One of those problems was a set of erratic readings from Orion’s star trackers, which the capsule uses to navigate. This initially puzzled the team, but they eventually determined that the trackers were being dazzled by the glow of Orion’s thrusters during the burns. With the cause identified, the team has been able to resolve the issue, as they have the other 12 fun ones, which were all minor glitches.
The problems may be more serious for some of the 10 cubesats that were launched on Artemis 1 as rideshare payloads. While all deployed from the SLS upper stage as planned, only five are now behaving as expected, Artemis 1 mission manager Mike Sarafin said during the briefing.
ArgoMoon, BioSentinel, Equuleus, LunaH-Map and OMOTENASHI “are on track for success,” Sarafin said.
The other five, which are LunIR, Lunar IceCube, NEA Scout, CuSP and Team Miles, “have encountered technical problems after implementation or had intermittent communications or, in one case, failed to acquire a signal with the communication asset they had.” “. I had planned,” she added.
However, Sarafin stressed that he and other members of the Artemis 1 team do not have the best or most up-to-date information on the cubesats, which are independent spacecraft operated by a variety of different groups. OMOTENASHI, for example, is a tiny Japanese probe that aims to drop a 2.2-pound (1-kilogram) lander onto the lunar surface.
Sarafin also revealed that Artemis 1’s mobile launch tower was damaged a bit by the SLS, the the most powerful rocket ever successfully launched.
For example, pressure waves generated by the SLS’s 8.8 million-pound thrust blew out the blast doors of the tower’s elevators during liftoff on Wednesday, which was the first ever for the giant rocket. (Orion had one flight to its credit before Artemis 1, a 2014 test flight to Earth orbit on a United Launch Alliance Delta IV heavy rocket.)
That’s not exactly a surprise; the team expected the tower to be beaten up by the SLS, Sarafin said. The technicians have not yet been able to fully assess the condition of the launch tower, but they are working on it.
“The team is proceeding with an abundance of caution to get full system status for the mobile launcher, and they are working to get past it,” Sarafin said.
If all goes to plan with Monday’s flyby burn, Orion will prepare for another crucial engine burn on November 25. That will insert the capsule into a lunar distant retrograde orbit, which will take Orion to within 40,000 miles (64,000 km) of the moon’s surface.
The capsule will remain in that orbit until December 1, when it will perform another burn to guide it toward Earth. Orion will drop gently under parachutes on December 11 in the Pacific Ocean off the California coast, if all goes to plan.
Mike Wall is the author of “out there (opens in a new tab)(Grand Central Publishing, 2018; Illustrated by Karl Tate), a book about the search for extraterrestrial life.
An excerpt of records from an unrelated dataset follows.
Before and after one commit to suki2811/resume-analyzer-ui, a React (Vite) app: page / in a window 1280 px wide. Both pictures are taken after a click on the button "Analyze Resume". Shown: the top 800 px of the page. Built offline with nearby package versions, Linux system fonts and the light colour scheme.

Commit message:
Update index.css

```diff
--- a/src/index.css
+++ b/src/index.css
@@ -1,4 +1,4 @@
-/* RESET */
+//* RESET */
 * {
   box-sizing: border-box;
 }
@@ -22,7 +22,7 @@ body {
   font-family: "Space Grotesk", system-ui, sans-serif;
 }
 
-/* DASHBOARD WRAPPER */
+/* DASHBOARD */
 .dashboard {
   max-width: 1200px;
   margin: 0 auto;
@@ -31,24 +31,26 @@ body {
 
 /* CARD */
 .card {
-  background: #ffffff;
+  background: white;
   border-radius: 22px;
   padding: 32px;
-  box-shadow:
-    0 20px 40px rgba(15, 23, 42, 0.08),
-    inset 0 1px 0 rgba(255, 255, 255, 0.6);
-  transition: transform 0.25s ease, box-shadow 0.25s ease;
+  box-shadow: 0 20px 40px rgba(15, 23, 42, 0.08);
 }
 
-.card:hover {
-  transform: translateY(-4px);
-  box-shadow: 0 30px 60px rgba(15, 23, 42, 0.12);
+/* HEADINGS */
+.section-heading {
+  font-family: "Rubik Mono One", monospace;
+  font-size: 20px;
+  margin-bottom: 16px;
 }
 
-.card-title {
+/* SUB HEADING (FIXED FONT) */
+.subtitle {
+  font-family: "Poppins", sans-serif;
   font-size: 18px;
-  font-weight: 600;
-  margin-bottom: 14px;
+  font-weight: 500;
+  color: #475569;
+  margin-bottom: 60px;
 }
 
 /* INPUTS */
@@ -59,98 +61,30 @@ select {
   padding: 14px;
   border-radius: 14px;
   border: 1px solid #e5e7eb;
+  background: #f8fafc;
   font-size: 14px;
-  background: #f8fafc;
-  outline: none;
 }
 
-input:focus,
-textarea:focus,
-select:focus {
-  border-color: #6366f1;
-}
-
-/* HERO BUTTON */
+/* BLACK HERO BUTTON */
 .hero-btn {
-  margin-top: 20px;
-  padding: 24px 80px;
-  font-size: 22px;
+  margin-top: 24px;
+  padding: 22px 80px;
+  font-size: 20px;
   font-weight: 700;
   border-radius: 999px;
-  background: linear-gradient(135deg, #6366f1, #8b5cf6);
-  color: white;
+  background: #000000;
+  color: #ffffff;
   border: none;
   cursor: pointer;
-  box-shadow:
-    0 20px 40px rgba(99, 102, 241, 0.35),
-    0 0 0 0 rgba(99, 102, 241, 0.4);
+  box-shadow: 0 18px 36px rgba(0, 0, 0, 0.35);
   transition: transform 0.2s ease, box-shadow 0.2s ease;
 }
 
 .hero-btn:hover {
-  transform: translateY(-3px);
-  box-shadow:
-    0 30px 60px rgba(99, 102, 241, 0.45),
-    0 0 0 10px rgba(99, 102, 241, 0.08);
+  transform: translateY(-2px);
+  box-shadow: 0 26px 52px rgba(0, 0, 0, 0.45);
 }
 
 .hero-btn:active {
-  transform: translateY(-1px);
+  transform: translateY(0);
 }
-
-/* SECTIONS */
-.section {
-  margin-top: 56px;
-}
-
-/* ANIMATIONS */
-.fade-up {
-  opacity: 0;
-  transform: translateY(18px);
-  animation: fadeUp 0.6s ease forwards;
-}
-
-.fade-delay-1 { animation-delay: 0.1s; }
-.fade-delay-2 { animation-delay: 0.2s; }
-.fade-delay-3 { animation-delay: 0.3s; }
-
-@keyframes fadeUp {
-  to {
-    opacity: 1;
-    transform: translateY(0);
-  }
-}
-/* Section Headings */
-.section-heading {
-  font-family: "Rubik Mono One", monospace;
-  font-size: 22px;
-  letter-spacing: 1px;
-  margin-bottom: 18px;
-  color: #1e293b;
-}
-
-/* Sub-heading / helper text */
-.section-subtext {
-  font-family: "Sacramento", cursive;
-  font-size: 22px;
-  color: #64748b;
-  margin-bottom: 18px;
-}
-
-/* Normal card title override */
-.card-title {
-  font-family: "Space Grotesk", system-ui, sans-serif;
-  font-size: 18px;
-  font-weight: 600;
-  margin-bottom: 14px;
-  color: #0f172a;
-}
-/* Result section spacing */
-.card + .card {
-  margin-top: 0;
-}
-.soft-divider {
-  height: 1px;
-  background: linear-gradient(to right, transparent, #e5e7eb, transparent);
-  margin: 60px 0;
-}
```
Follow him on Twitter @migueldwall (opens in a new tab). Follow us on Twitter @Espaciodotcom (opens in a new tab) either Facebook (opens in a new tab).